BEGIN Provided information

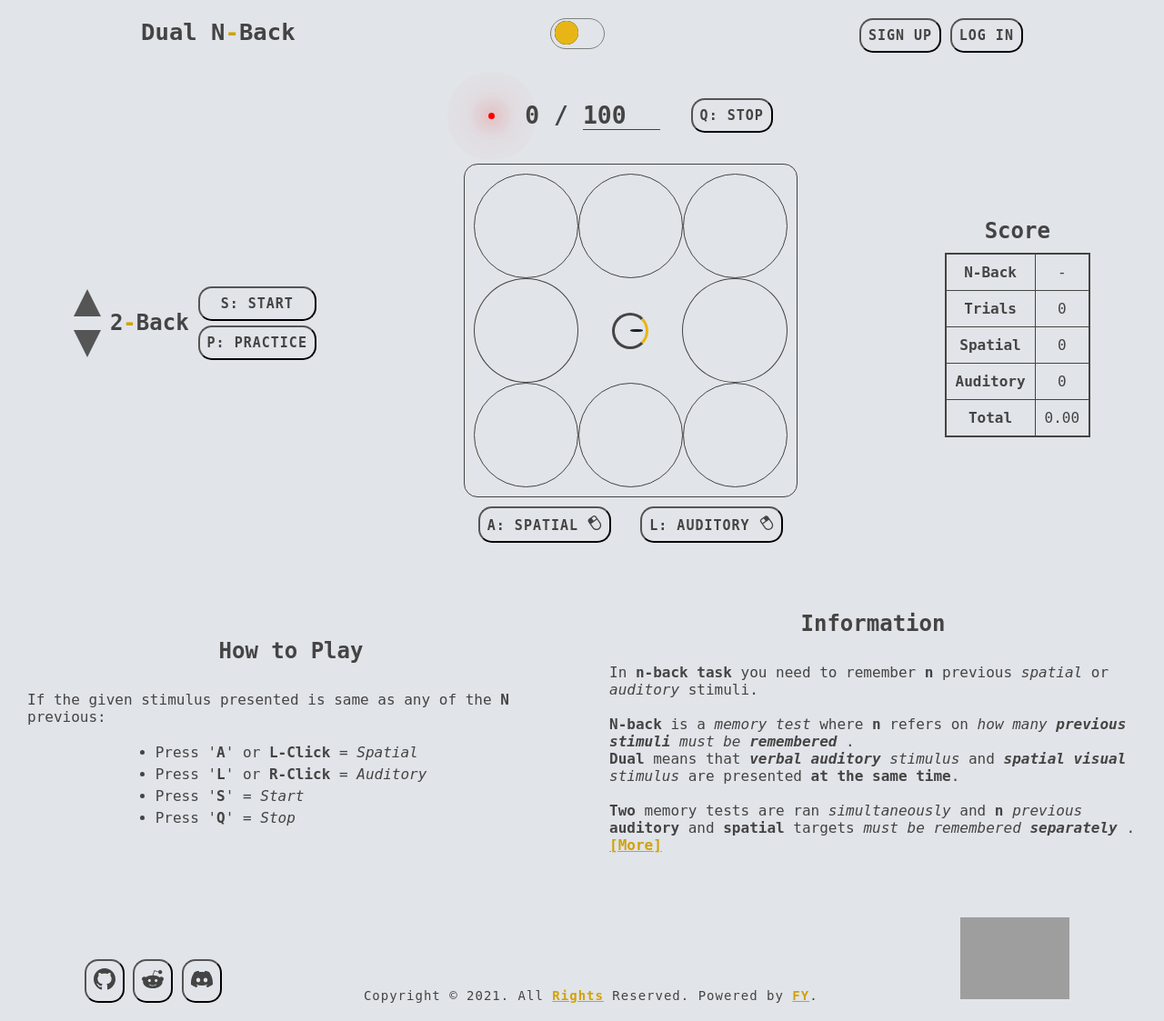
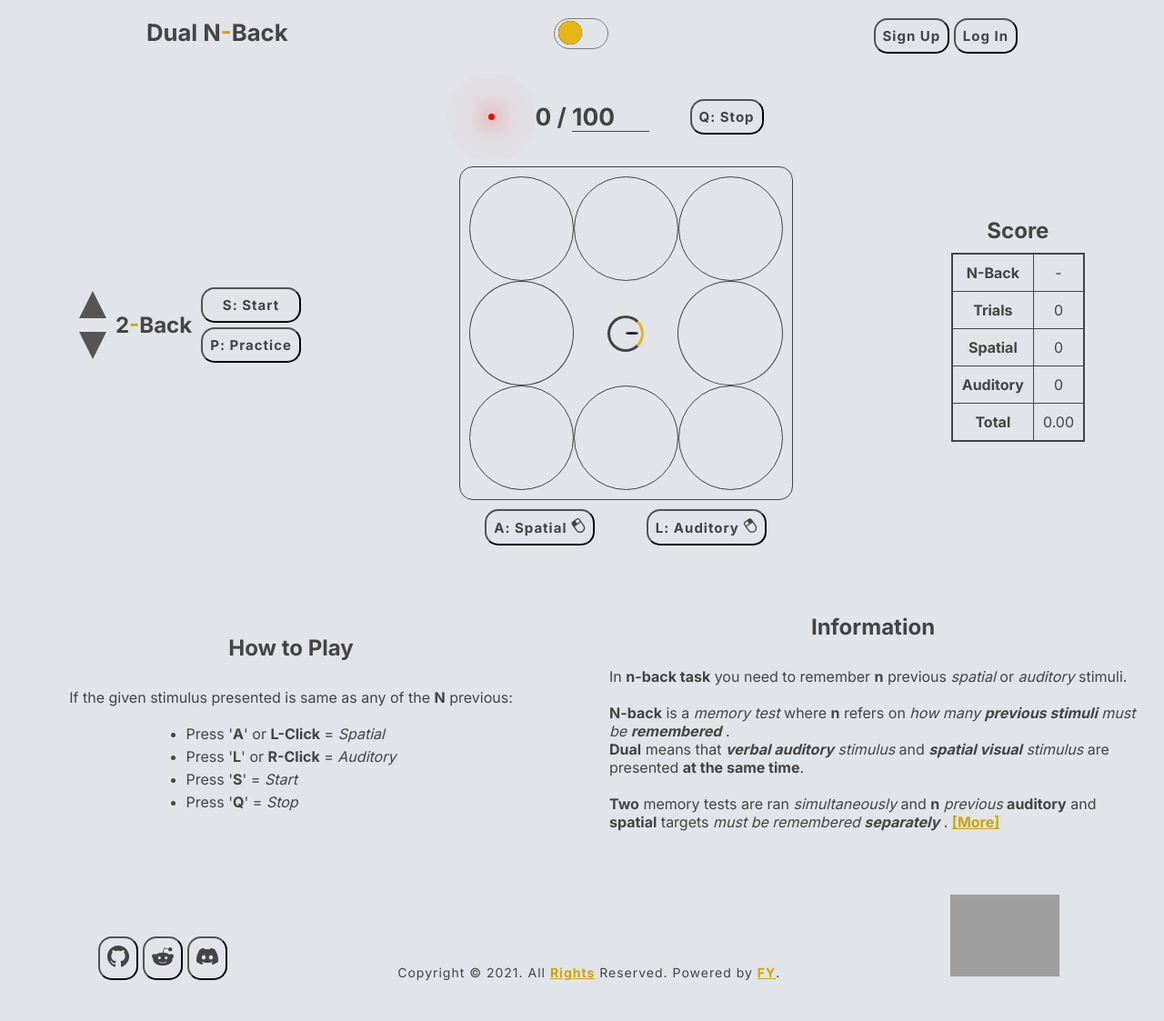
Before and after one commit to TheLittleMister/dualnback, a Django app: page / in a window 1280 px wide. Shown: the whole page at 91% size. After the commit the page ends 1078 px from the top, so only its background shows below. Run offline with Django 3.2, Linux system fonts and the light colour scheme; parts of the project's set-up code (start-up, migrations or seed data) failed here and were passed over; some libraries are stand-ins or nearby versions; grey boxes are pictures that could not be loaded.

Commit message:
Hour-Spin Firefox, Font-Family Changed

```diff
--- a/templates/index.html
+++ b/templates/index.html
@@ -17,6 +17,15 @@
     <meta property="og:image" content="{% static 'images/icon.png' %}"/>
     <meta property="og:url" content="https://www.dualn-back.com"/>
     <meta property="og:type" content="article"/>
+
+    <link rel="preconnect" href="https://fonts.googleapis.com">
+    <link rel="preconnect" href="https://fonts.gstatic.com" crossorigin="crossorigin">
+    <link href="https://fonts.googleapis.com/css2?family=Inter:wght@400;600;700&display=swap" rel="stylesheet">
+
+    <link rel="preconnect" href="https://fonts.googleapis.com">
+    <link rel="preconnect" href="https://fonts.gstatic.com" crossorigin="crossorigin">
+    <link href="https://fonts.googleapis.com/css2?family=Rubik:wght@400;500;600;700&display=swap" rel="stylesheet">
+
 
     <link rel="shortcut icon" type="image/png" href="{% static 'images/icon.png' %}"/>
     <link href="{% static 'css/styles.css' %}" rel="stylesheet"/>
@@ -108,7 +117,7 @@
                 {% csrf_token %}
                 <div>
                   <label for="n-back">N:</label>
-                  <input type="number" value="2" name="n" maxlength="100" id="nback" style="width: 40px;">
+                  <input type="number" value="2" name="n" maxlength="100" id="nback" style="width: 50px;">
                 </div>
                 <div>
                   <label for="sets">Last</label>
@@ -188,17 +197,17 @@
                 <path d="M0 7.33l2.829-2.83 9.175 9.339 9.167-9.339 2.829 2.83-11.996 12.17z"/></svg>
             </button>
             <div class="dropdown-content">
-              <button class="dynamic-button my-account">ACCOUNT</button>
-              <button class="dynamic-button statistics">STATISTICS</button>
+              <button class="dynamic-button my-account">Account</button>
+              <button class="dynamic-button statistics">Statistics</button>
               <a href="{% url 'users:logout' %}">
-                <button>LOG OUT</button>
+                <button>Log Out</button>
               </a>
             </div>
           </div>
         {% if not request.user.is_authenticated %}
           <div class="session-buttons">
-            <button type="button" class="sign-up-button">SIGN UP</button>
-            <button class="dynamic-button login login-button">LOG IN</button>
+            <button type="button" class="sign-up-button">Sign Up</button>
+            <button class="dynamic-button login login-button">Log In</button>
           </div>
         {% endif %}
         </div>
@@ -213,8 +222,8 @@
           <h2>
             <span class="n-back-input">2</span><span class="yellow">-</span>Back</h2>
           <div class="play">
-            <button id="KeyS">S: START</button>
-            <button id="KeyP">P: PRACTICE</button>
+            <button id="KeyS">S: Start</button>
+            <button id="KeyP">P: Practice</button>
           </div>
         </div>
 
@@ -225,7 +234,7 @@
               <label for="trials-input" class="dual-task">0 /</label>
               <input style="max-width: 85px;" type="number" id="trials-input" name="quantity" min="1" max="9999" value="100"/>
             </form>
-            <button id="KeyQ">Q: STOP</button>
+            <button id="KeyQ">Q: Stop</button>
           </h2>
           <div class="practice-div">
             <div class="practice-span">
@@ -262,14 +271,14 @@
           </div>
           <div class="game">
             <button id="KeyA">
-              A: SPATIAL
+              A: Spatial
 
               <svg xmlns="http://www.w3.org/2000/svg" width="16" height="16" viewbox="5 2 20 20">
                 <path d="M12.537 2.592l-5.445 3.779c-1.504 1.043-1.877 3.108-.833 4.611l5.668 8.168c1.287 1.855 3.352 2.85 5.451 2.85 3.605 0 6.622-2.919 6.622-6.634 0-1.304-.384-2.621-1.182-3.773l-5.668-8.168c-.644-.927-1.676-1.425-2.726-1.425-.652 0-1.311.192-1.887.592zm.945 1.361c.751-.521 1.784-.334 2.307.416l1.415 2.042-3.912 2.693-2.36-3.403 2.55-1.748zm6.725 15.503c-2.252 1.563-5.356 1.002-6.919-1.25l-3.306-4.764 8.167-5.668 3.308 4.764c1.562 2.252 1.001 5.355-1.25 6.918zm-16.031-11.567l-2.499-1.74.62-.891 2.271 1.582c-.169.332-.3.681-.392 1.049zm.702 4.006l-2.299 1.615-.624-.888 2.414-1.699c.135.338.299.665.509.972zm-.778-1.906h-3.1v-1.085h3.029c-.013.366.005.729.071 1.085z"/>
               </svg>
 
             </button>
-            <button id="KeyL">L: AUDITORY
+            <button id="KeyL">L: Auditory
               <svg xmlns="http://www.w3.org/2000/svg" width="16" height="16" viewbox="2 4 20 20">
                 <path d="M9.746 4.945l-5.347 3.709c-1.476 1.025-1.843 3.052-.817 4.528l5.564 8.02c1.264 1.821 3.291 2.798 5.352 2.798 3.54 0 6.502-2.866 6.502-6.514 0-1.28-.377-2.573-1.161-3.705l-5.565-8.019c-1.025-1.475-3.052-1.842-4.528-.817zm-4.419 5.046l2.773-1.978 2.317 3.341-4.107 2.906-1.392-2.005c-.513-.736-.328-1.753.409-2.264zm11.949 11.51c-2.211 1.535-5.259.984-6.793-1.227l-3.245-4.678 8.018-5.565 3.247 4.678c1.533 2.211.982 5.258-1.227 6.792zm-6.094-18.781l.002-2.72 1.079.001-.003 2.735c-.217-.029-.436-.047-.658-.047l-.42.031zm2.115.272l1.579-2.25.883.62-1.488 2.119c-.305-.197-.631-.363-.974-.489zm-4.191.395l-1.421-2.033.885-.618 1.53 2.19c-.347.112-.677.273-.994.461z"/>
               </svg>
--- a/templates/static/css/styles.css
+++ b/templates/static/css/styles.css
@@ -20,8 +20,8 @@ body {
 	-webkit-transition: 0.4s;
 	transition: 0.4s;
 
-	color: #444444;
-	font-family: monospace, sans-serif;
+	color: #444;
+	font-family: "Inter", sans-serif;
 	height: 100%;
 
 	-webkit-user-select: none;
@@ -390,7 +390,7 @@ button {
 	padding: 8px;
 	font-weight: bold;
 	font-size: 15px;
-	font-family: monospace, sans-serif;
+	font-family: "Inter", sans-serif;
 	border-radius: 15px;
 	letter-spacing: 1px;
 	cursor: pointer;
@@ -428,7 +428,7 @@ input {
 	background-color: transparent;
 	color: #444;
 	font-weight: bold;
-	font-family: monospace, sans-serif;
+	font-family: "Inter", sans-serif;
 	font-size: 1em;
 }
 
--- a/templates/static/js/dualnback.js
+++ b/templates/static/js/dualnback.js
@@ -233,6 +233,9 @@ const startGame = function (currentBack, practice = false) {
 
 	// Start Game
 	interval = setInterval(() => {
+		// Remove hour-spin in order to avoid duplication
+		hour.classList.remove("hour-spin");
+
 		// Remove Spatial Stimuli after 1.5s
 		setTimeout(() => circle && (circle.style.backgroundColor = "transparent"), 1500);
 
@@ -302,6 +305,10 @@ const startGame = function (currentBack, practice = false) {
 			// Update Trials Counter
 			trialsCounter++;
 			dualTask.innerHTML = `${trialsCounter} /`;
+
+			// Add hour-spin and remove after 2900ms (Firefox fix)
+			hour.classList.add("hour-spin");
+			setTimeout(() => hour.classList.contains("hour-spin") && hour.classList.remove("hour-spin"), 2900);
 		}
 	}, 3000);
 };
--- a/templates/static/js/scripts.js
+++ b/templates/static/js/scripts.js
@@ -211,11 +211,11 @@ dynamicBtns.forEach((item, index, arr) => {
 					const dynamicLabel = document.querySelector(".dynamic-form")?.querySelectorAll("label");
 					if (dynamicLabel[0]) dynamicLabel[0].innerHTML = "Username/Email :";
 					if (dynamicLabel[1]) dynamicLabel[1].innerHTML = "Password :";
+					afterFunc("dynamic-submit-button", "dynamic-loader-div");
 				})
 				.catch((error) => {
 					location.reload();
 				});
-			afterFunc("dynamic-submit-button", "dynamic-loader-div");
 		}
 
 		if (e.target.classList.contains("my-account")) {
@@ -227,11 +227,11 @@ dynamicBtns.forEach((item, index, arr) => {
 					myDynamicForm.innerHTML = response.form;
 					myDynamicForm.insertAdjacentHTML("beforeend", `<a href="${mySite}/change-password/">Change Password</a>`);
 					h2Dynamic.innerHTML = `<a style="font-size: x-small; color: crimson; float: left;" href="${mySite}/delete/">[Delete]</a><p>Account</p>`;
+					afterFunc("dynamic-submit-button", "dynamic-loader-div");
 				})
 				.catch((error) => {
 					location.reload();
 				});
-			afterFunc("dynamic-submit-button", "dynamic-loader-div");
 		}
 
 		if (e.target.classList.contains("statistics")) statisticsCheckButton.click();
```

END Provided information
BEGIN Provided information

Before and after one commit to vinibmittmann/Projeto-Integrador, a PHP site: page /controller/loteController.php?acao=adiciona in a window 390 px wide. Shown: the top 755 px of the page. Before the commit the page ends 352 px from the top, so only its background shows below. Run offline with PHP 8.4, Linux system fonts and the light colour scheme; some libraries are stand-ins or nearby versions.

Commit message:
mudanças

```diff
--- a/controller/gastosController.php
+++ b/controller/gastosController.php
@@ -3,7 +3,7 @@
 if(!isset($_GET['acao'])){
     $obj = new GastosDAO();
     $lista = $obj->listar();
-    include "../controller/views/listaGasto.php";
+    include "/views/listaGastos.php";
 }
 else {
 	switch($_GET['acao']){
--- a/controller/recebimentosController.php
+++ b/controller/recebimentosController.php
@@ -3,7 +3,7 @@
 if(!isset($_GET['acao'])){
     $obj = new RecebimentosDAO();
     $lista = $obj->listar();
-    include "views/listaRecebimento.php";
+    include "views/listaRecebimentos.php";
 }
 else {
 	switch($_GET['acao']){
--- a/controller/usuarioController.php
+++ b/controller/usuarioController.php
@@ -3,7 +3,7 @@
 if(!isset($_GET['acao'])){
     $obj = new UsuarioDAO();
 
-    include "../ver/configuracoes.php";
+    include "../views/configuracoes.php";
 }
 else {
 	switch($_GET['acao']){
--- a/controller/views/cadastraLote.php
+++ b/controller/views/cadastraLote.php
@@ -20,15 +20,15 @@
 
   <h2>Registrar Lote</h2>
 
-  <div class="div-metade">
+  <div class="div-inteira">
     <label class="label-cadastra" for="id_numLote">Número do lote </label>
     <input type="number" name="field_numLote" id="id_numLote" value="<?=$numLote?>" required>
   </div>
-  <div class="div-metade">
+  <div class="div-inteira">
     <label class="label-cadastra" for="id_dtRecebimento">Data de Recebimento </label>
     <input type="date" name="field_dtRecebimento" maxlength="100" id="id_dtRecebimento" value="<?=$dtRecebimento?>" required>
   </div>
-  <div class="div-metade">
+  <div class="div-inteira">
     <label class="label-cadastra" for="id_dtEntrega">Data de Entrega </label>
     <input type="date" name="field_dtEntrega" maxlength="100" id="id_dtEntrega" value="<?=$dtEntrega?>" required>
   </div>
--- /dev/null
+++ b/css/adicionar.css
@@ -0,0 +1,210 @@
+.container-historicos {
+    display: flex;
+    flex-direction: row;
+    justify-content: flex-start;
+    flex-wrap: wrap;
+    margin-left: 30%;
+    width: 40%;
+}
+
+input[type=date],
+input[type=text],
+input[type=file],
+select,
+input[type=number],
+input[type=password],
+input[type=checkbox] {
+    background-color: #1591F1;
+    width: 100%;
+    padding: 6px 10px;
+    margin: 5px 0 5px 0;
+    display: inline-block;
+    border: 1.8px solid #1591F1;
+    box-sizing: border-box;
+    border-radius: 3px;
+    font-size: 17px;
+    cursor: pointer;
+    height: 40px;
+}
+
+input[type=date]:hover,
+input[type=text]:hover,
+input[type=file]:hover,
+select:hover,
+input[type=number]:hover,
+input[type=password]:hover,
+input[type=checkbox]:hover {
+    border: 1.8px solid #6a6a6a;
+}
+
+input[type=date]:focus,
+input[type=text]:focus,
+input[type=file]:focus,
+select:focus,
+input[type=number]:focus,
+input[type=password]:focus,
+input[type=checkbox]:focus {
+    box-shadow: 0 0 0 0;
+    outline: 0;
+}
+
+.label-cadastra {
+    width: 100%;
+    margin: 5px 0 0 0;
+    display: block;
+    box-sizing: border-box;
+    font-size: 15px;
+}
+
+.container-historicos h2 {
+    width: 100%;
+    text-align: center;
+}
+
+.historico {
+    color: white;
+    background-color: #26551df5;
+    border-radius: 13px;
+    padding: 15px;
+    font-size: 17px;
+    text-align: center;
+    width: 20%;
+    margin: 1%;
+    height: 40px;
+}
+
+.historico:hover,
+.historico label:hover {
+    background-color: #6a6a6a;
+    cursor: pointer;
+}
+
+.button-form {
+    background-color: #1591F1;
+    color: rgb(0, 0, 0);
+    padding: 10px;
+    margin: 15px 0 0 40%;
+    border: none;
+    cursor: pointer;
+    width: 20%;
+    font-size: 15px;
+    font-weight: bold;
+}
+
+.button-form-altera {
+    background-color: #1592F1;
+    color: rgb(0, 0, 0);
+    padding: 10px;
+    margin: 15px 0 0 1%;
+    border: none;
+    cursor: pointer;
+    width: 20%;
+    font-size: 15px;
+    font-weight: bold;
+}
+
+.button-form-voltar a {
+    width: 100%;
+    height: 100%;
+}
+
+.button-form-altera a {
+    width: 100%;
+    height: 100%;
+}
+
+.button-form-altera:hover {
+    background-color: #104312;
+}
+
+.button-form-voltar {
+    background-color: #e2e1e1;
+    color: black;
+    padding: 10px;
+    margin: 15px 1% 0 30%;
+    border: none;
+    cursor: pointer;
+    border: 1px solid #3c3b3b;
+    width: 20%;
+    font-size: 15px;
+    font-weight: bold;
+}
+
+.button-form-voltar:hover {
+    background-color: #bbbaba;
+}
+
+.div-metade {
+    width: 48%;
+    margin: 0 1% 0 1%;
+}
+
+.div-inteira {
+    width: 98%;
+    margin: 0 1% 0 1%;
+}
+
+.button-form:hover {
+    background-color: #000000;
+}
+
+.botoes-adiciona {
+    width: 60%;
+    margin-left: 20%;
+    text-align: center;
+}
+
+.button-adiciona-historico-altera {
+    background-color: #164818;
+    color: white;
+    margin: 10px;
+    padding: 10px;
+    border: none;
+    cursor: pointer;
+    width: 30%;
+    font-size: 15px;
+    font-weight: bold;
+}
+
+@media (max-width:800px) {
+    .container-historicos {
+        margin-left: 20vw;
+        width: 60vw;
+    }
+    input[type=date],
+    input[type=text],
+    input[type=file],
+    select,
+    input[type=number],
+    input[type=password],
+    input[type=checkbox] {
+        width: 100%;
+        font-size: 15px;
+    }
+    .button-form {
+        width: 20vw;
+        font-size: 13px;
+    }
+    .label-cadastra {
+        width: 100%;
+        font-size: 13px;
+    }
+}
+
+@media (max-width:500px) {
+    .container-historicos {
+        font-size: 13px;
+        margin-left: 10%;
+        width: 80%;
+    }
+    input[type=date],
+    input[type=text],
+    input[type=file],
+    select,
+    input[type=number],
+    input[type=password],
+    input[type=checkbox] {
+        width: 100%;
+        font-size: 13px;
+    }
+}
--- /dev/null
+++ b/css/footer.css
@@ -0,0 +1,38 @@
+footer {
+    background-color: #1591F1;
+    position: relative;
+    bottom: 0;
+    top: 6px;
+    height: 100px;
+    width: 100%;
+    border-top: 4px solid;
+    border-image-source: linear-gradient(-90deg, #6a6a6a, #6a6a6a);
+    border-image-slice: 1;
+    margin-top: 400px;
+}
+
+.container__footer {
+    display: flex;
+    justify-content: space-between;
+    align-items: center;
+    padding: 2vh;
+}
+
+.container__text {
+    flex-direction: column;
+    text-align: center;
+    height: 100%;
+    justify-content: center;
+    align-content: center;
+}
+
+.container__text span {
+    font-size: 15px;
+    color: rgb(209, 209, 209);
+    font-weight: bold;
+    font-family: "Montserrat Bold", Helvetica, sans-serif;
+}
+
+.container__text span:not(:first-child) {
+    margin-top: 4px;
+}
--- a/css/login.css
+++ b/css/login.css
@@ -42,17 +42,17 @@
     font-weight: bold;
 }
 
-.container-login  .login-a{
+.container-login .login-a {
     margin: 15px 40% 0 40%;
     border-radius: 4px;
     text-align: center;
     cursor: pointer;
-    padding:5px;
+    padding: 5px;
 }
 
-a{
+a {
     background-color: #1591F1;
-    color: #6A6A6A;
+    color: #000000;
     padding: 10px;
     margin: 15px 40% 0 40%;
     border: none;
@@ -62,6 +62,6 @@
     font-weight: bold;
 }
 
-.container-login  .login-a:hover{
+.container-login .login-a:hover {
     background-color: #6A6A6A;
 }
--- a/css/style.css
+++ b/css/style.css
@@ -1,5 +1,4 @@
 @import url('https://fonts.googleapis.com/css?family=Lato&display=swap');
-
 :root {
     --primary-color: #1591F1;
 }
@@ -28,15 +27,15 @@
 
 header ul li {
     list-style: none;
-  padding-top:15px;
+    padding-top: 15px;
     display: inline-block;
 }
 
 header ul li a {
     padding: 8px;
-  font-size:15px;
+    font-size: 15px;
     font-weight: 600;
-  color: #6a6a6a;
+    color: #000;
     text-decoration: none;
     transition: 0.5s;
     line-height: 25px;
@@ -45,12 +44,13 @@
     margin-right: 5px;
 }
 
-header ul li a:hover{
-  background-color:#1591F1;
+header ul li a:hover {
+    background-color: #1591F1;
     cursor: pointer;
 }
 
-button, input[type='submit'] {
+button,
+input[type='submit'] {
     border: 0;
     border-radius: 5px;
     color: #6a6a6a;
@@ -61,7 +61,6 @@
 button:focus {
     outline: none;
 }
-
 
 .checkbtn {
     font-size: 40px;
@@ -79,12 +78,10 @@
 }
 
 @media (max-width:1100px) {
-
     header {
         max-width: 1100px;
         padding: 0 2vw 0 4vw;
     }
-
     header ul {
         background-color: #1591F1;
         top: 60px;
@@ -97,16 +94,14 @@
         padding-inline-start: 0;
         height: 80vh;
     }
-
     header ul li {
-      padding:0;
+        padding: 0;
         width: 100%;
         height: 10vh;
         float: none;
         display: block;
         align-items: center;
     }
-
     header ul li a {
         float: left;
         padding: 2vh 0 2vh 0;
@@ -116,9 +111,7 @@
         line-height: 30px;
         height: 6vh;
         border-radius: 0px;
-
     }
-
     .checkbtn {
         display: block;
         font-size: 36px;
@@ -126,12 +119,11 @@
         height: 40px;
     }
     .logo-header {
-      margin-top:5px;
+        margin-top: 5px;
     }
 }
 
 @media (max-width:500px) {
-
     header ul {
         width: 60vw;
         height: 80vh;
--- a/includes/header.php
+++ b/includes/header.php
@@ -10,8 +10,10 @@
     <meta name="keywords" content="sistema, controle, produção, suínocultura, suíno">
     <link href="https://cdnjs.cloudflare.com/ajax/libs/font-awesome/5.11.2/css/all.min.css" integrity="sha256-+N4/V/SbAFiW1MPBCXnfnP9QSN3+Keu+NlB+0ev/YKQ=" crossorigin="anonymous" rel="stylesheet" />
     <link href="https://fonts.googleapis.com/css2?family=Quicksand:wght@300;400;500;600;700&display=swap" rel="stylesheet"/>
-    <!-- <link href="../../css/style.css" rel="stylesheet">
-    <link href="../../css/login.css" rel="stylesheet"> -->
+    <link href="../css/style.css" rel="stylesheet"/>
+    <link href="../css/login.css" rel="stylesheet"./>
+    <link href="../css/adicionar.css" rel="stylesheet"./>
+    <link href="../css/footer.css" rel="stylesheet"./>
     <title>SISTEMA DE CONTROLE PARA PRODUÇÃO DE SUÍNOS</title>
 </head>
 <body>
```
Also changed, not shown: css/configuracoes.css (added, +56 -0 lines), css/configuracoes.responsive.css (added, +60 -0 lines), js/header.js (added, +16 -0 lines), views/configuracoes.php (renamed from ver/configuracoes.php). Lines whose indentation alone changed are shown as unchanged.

END Provided information

- What you need to do -
Where a line above contains the string "dualnback", tally it, then give the number alone.

- Result of this task -
3